“I don’t mean to get heavy, but we’ve got to say something” — Dave Chappelle.
June is the fourth month of an uninterrupted state of emergency since the pandemic’s onset in British Columbia. It’s been tough to stay healthy; my wife and I have been stuck mostly indoors, only leaving the house for dog walks and grocery shopping.
Throughout, I’ve been observing manifestations of odd human behaviour and read even crazier things online — much of it — disturbing. The most emotionally-charged event so far being the eruptions of the George Floyd protests across the United States.
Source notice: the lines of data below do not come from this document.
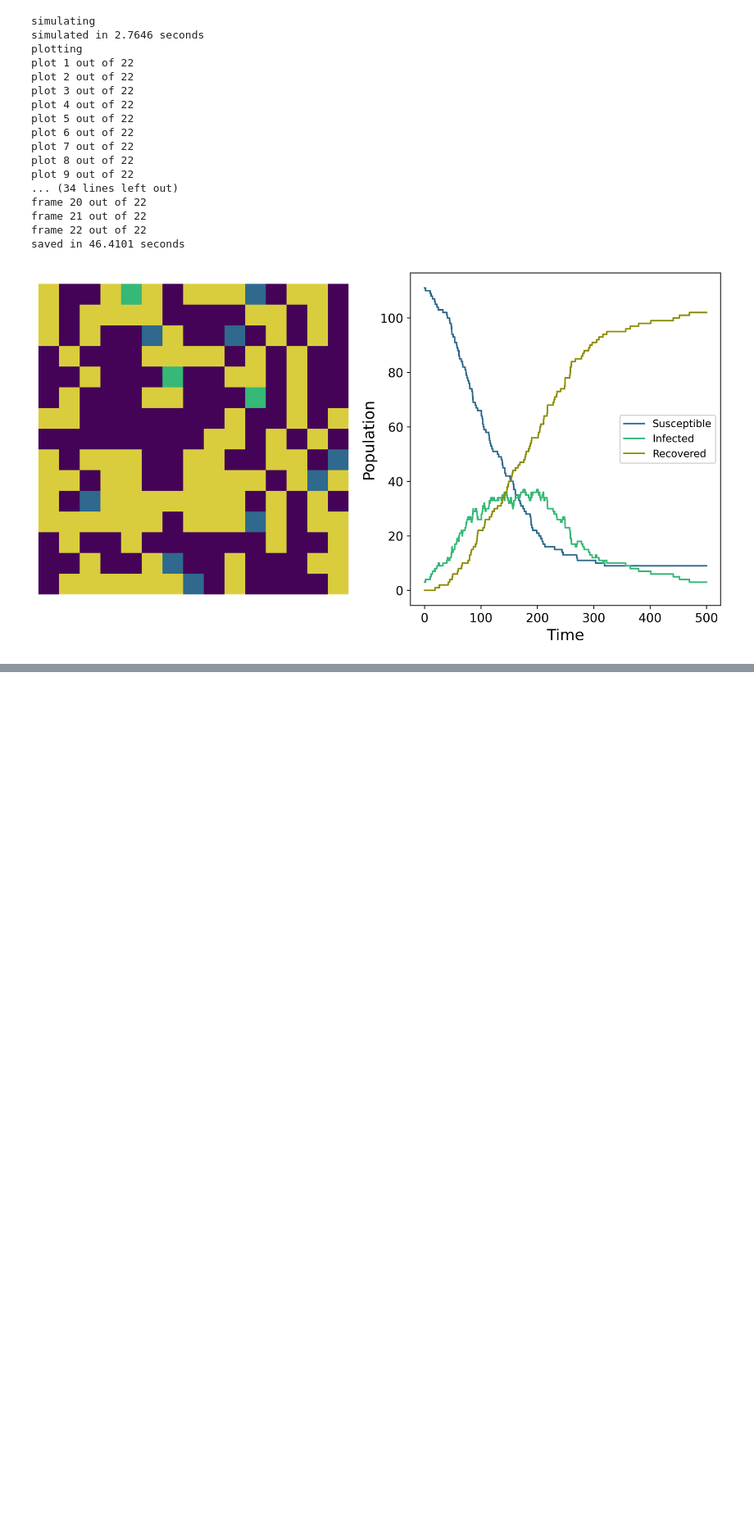
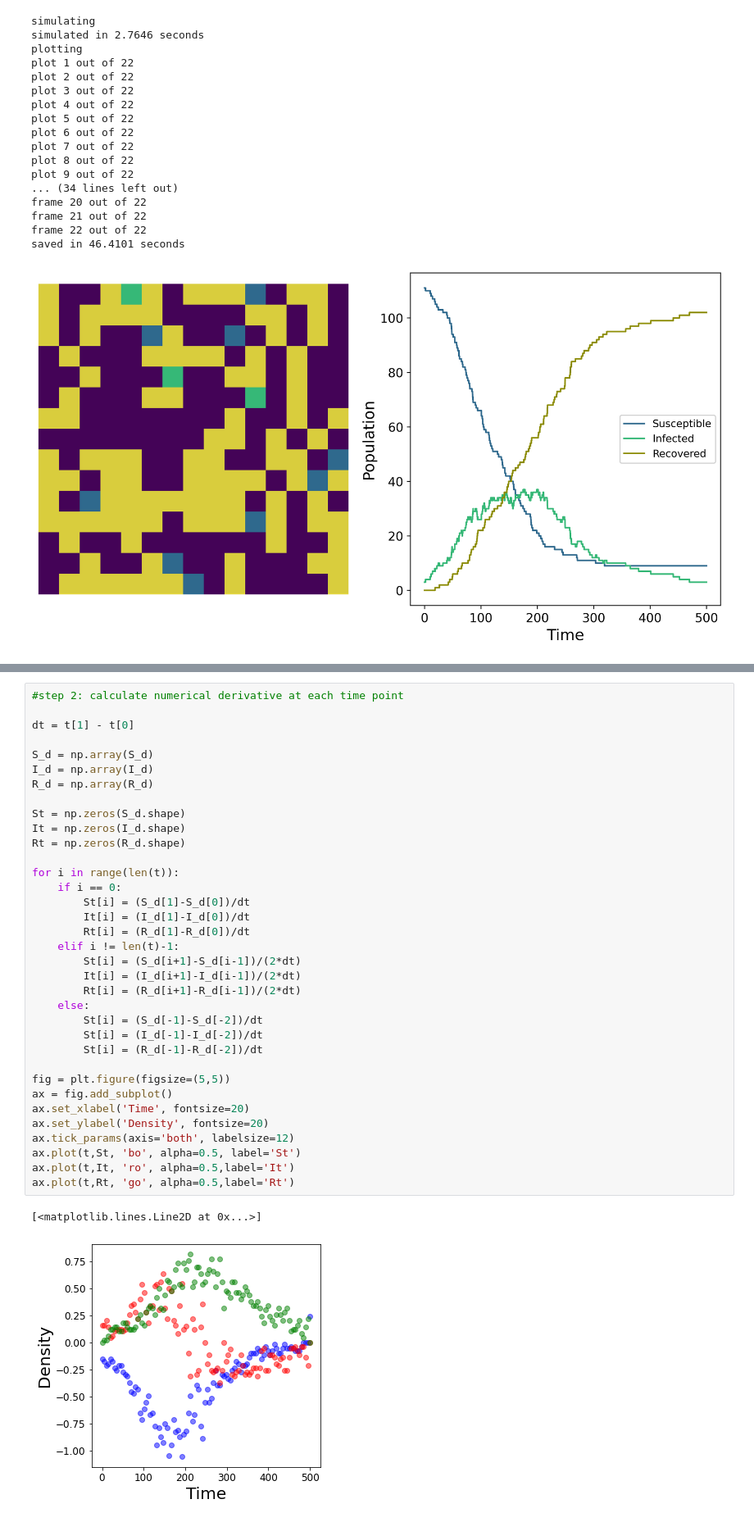
Before and after one commit to danHarold/m2r-project, a Jupyter notebook: m2r_project.ipynb, the cells around one changed output, grey strips where cells are left out. Shown: that part at 82% size. Cells and saved outputs as stored; diff of their text form; blank space fills up the shorter version.

```diff
--- a/m2r_project.ipynb
+++ b/m2r_project.ipynb
@@ -230,0 +305,38 @@ saved in 46.4101 seconds
+# %%
+#step 2: calculate numerical derivative at each time point
+
+dt = t[1] - t[0]
+
+S_d = np.array(S_d)
+I_d = np.array(I_d)
+R_d = np.array(R_d)
+
+St = np.zeros(S_d.shape)
+It = np.zeros(I_d.shape)
+Rt = np.zeros(R_d.shape)
+
+for i in range(len(t)):
+    if i == 0:
+        St[i] = (S_d[1]-S_d[0])/dt
+        It[i] = (I_d[1]-I_d[0])/dt
+        Rt[i] = (R_d[1]-R_d[0])/dt
+    elif i != len(t)-1:
+        St[i] = (S_d[i+1]-S_d[i-1])/(2*dt)
+        It[i] = (I_d[i+1]-I_d[i-1])/(2*dt)
+        Rt[i] = (R_d[i+1]-R_d[i-1])/(2*dt)
+    else:
+        St[i] = (S_d[-1]-S_d[-2])/dt
+        St[i] = (I_d[-1]-I_d[-2])/dt
+        St[i] = (R_d[-1]-R_d[-2])/dt
+
+fig = plt.figure(figsize=(5,5))
+ax = fig.add_subplot()
+ax.set_xlabel('Time', fontsize=20)
+ax.set_ylabel('Density', fontsize=20)
+ax.tick_params(axis='both', labelsize=12)
+ax.plot(t,St, 'bo', alpha=0.5, label='St')
+ax.plot(t,It, 'ro', alpha=0.5,label='It')
+ax.plot(t,Rt, 'go', alpha=0.5,label='Rt')
+# %% [output]
+[<matplotlib.lines.Line2D at 0x...>]
+[figure, added]
```
Also changed, not shown: parts of 10 cells of this notebook.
On June 1st, my Twitter account, which follows almost exclusively analogue-photo profiles, blew up with a visual cacophony of fire and violence. A few film and photography gear retailers and countless other businesses were hit by the looting that the media promptly highlighted. An immense number of unprovoked arrests, injuries, and more police-induced deaths followed. As of this writing, the (mostly peaceful) protests continue.
Through this experience, I gained deep resentment towards the unjust caste system we have built for ourselves and the ignorance of its damaging effects.
Having somewhat moved past the initial state of depression and confusion, I am now learning how my whiteness has been isolating me from the issue of racism in modern society. My privilege has been helping me advance past countless checkpoints, creating a livelihood for myself at the cost of others’.
Perhaps the feelings of my debilitating powerlessness to change the minds and attitudes of other white people can be better addressed with self-improvement and self-education?
Here’s what I’ve learned so far: the creative niche I consider myself a part of is awash with white cliques and leaderships pushing black photographers and creatives away. My professional community is a patchwork of either disproportionally white-male teams or brown/Asian programmers building tools for white clients. Even during our “we’re all in this together” pandemic, the doctors I write software for are unable or unwilling to provide fair, quality care to black people due to systematic racism.
In response, Dr. Robin DiAngelo’s talk “White Fragility” highlights the complexity and prevalence of racism, the ridiculousness of the thought that we are “past it,” or that it’s what “bad people” do. Racism is an integral framework of our entire society.
We may have some influence over the outcomes through continuous education and self-adjustment. Racism is not, however, something that could be just gotten over with via donations, statements, or essays, like this one.
There’s much to learn.